Covid-19 Upends South Korea’s Thanksgiving, and Its Rituals
SEOUL, South Korea – Once a year for the past 30 years, Joo’s brothers have returned to their homeland from the South Korean capital for a vacation in Chuseok.
They drive from Seoul with their families, foreseeing a train that cuts through the middle, and trucks loaded with gifts. And they always reserve a spot for the great meal they eat with their parents to record Chuseok, a Korean dessert similar to Thanksgiving.
This year, the government has asked South Koreans to stay home during Chuseok, which ends this weekend, to prevent the spread of the spread of coronavirus in the country.

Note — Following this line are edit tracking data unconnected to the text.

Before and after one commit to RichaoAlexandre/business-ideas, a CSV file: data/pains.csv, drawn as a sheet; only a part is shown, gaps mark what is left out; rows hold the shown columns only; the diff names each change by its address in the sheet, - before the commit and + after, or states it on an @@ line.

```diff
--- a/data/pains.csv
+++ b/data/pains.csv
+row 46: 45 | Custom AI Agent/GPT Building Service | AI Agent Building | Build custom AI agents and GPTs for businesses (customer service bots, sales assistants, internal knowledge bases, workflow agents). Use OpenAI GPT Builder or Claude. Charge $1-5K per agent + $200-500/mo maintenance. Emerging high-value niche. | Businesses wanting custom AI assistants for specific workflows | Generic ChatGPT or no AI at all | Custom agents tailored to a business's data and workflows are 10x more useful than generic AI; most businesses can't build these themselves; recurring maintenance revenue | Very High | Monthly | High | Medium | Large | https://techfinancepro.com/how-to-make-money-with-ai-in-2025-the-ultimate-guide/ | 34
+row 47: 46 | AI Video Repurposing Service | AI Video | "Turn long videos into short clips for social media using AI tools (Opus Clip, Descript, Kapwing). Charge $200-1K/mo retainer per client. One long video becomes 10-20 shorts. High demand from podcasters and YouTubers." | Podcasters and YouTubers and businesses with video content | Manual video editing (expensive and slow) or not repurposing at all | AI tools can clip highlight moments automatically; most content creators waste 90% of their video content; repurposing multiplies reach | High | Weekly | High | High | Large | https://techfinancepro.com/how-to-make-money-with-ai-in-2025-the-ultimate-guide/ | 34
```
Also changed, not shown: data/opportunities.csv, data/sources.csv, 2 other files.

Many South Koreans, including Joo’s family, have reluctantly followed the rules, but their acceptance comes with a heartbeat: The holiday season now feels like it has lost its sacred rituals, and it is anxious and disturbed.

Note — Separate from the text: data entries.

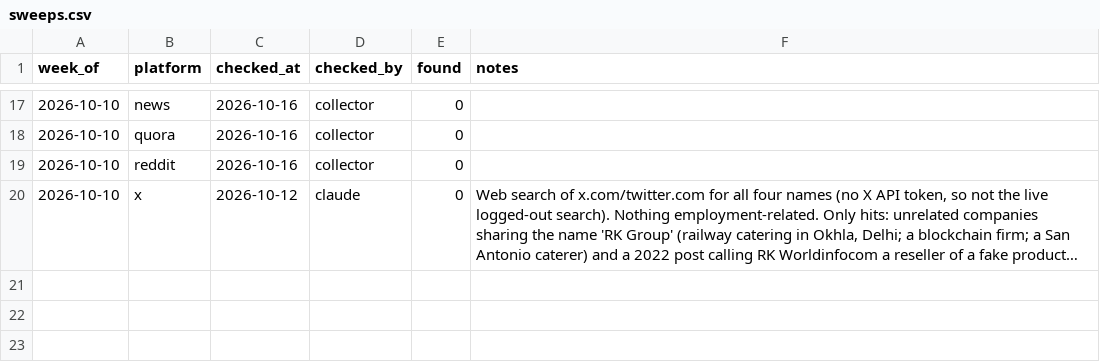
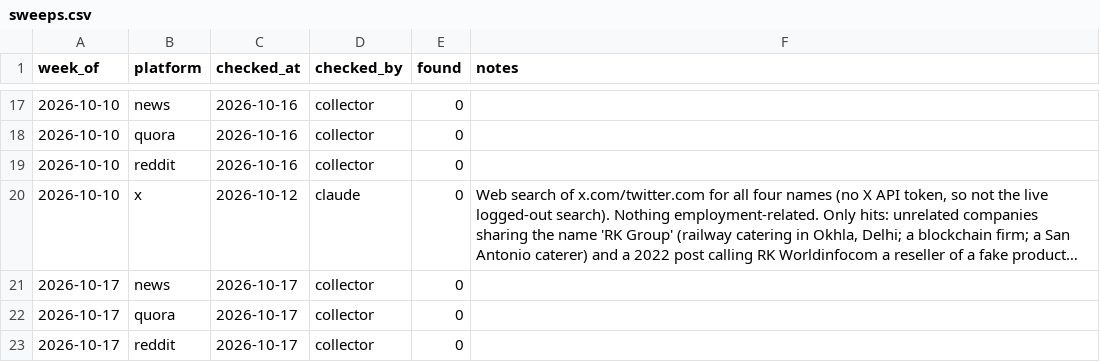
Before and after one commit to keerthanar24/HR-Intelligence-Digest, a CSV file: data/sweeps.csv, drawn as a sheet; only a part is shown, gaps mark what is left out; long unchanged cells end in …; the diff names each change by its address in the sheet, - before the commit and + after, or states it on an @@ line.

Commit message:
Daily collection: new mentions from feeds

```diff
--- a/data/sweeps.csv
+++ b/data/sweeps.csv
+row 21: 2026-10-17 | news | 2026-10-17 | collector | 0
+row 22: 2026-10-17 | quora | 2026-10-17 | collector | 0
+row 23: 2026-10-17 | reddit | 2026-10-17 | collector | 0
```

“Seeing my parents grow old and change often worries me, but seeing them and seeing them brings me back to my senses,” said Joo Jae-wook, 57, a salesman and the eldest of four siblings, one of whom still lives near home. “But this year I can’t.”

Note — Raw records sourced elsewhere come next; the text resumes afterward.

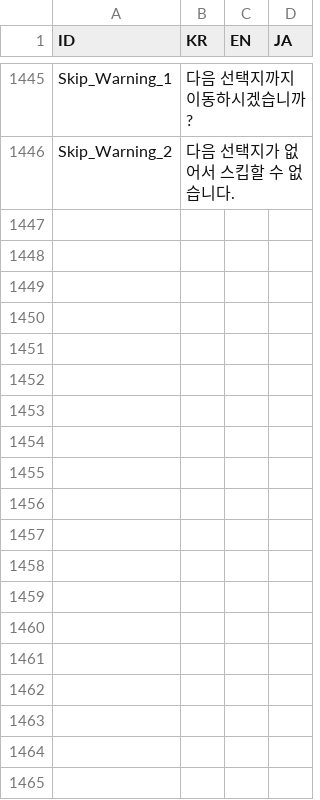
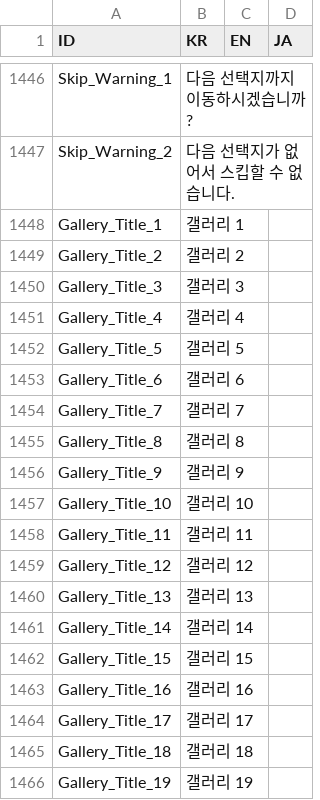
Before and after one commit to divecatmaster/Project_God, a CSV file: Assets/Resources/CSV/Language.csv, drawn as a sheet; only a part is shown, gaps mark what is left out; the diff covers the shown part only; the diff names each change by its address in the sheet, - before the commit and + after, or states it on an @@ line.

```diff
--- a/Assets/Resources/CSV/Language.csv
+++ b/Assets/Resources/CSV/Language.csv
+row 1448: Gallery_Title_1 | 갤러리 1
+row 1449: Gallery_Title_2 | 갤러리 2
+row 1450: Gallery_Title_3 | 갤러리 3
+row 1451: Gallery_Title_4 | 갤러리 4
+row 1452: Gallery_Title_5 | 갤러리 5
+row 1453: Gallery_Title_6 | 갤러리 6
+row 1454: Gallery_Title_7 | 갤러리 7
+row 1455: Gallery_Title_8 | 갤러리 8
+row 1456: Gallery_Title_9 | 갤러리 9
+row 1457: Gallery_Title_10 | 갤러리 10
+row 1458: Gallery_Title_11 | 갤러리 11
+row 1459: Gallery_Title_12 | 갤러리 12
+row 1460: Gallery_Title_13 | 갤러리 13
+row 1461: Gallery_Title_14 | 갤러리 14
+row 1462: Gallery_Title_15 | 갤러리 15
+row 1463: Gallery_Title_16 | 갤러리 16
+row 1464: Gallery_Title_17 | 갤러리 17
+row 1465: Gallery_Title_18 | 갤러리 18
+row 1466: Gallery_Title_19 | 갤러리 19
```
Also changed, not shown: 22 added rows and 3 edited cells elsewhere in this file, Assets/Resources/CSV/Gallery.csv, 48 other files.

Chuseok falls the full moon nearest to the fall of the equinox, called the harvest month. It is also popular in North Korea, although there is no time for gratitude as a popular holiday destination in the South.
The holidays are closely linked to South Korea’s agricultural history and ancestral worship. Many families return to their hometowns – often a husband or father, despite the cultural background – visiting the cemetery and arranging the tombs of their parents. They also put fruit on picnic bags as traditional gifts, exchanging gifts and gathering to make music, a special rice cake that symbolizes family ties.
“For people my age, Chuseok means family and comfort,” Joo said. “We also develop a sense of belonging and belonging together and interacting with the brothers and sisters.”
During the Chuseok era, South Korean roads and public transportation are disrupted to accommodate all the people rushing to return to their cities. Train tickets are sold in advance.
But this year, trains are leaving the barracks empty due to disruptions. Travelers buy seats at the last minute easily.
South Korea says 415 people have died and more than 23,000 coronavirus since the outbreak began, including more than 500 people in the new week. The country’s response has been widely praised as an example, but a recent outbreak in Seoul has tested the government’s approach to cracking down on social unrest and is pursuing more and more efforts to stem the tide of economic unrest.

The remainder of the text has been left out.